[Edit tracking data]
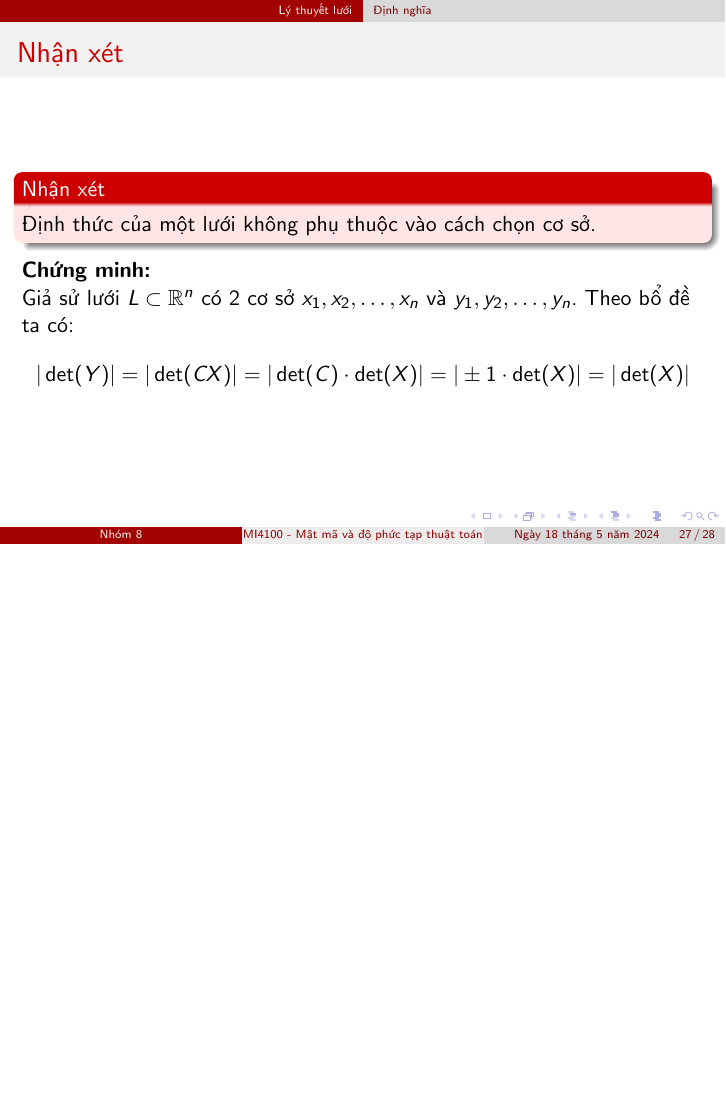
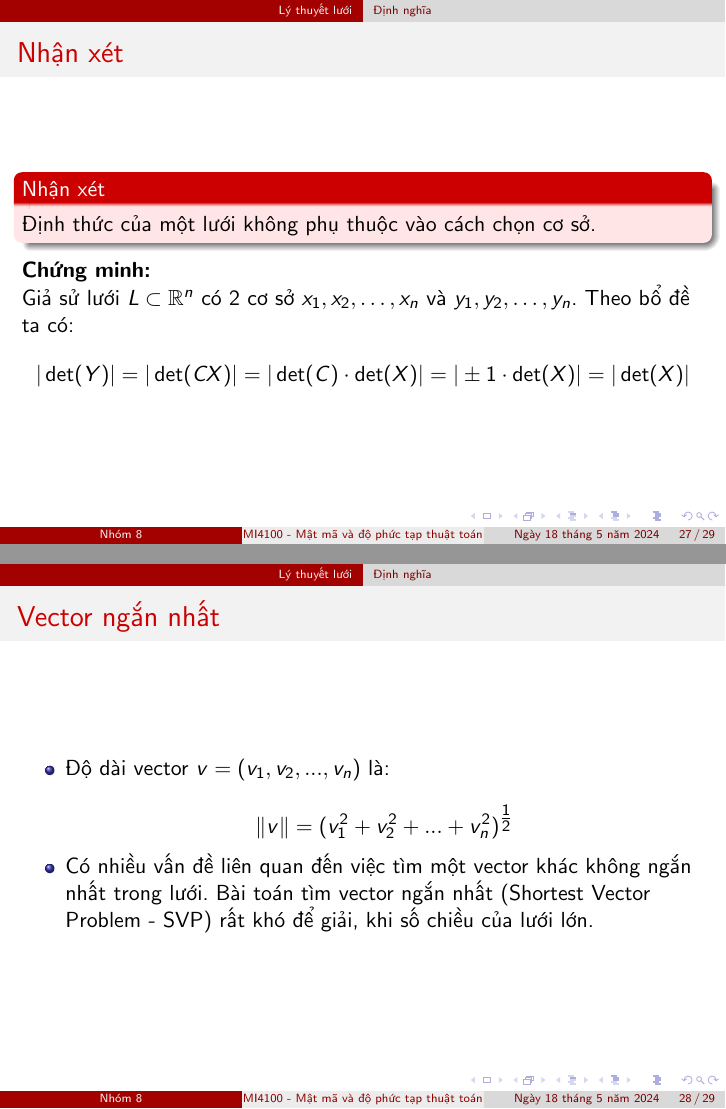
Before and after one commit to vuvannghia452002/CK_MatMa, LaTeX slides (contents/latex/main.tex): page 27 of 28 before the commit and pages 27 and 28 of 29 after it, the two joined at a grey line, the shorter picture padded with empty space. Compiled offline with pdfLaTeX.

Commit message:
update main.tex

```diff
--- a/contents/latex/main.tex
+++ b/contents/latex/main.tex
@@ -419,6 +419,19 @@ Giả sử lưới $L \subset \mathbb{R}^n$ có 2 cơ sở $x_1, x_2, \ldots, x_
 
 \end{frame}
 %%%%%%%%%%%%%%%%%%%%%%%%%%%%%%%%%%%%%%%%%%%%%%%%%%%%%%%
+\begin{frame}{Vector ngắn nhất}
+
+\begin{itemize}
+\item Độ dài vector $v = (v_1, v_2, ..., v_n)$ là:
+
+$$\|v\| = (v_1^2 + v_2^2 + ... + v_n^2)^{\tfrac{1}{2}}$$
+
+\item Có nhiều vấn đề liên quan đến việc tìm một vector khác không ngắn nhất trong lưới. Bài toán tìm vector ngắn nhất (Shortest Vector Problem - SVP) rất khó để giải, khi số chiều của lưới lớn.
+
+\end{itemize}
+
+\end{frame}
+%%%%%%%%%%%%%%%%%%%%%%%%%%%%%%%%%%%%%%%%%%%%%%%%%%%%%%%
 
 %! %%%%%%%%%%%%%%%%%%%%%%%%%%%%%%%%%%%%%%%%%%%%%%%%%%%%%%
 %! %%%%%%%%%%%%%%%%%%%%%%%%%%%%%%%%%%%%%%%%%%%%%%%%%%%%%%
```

▶ **ASSIGNMENT**
Using the records above, output an exact copy without any pictures.

▶ **ANSWER SECTION**
Before and after one commit to vuvannghia452002/CK_MatMa, LaTeX slides (contents/latex/main.tex): page 27 of 28 before the commit and pages 27 and 28 of 29 after it, the two joined at a grey line, the shorter picture padded with empty space. Compiled offline with pdfLaTeX.

Commit message:
update main.tex

```diff
--- a/contents/latex/main.tex
+++ b/contents/latex/main.tex
@@ -419,6 +419,19 @@ Giả sử lưới $L \subset \mathbb{R}^n$ có 2 cơ sở $x_1, x_2, \ldots, x_
 
 \end{frame}
 %%%%%%%%%%%%%%%%%%%%%%%%%%%%%%%%%%%%%%%%%%%%%%%%%%%%%%%
+\begin{frame}{Vector ngắn nhất}
+
+\begin{itemize}
+\item Độ dài vector $v = (v_1, v_2, ..., v_n)$ là:
+
+$$\|v\| = (v_1^2 + v_2^2 + ... + v_n^2)^{\tfrac{1}{2}}$$
+
+\item Có nhiều vấn đề liên quan đến việc tìm một vector khác không ngắn nhất trong lưới. Bài toán tìm vector ngắn nhất (Shortest Vector Problem - SVP) rất khó để giải, khi số chiều của lưới lớn.
+
+\end{itemize}
+
+\end{frame}
+%%%%%%%%%%%%%%%%%%%%%%%%%%%%%%%%%%%%%%%%%%%%%%%%%%%%%%%
 
 %! %%%%%%%%%%%%%%%%%%%%%%%%%%%%%%%%%%%%%%%%%%%%%%%%%%%%%%
 %! %%%%%%%%%%%%%%%%%%%%%%%%%%%%%%%%%%%%%%%%%%%%%%%%%%%%%%
```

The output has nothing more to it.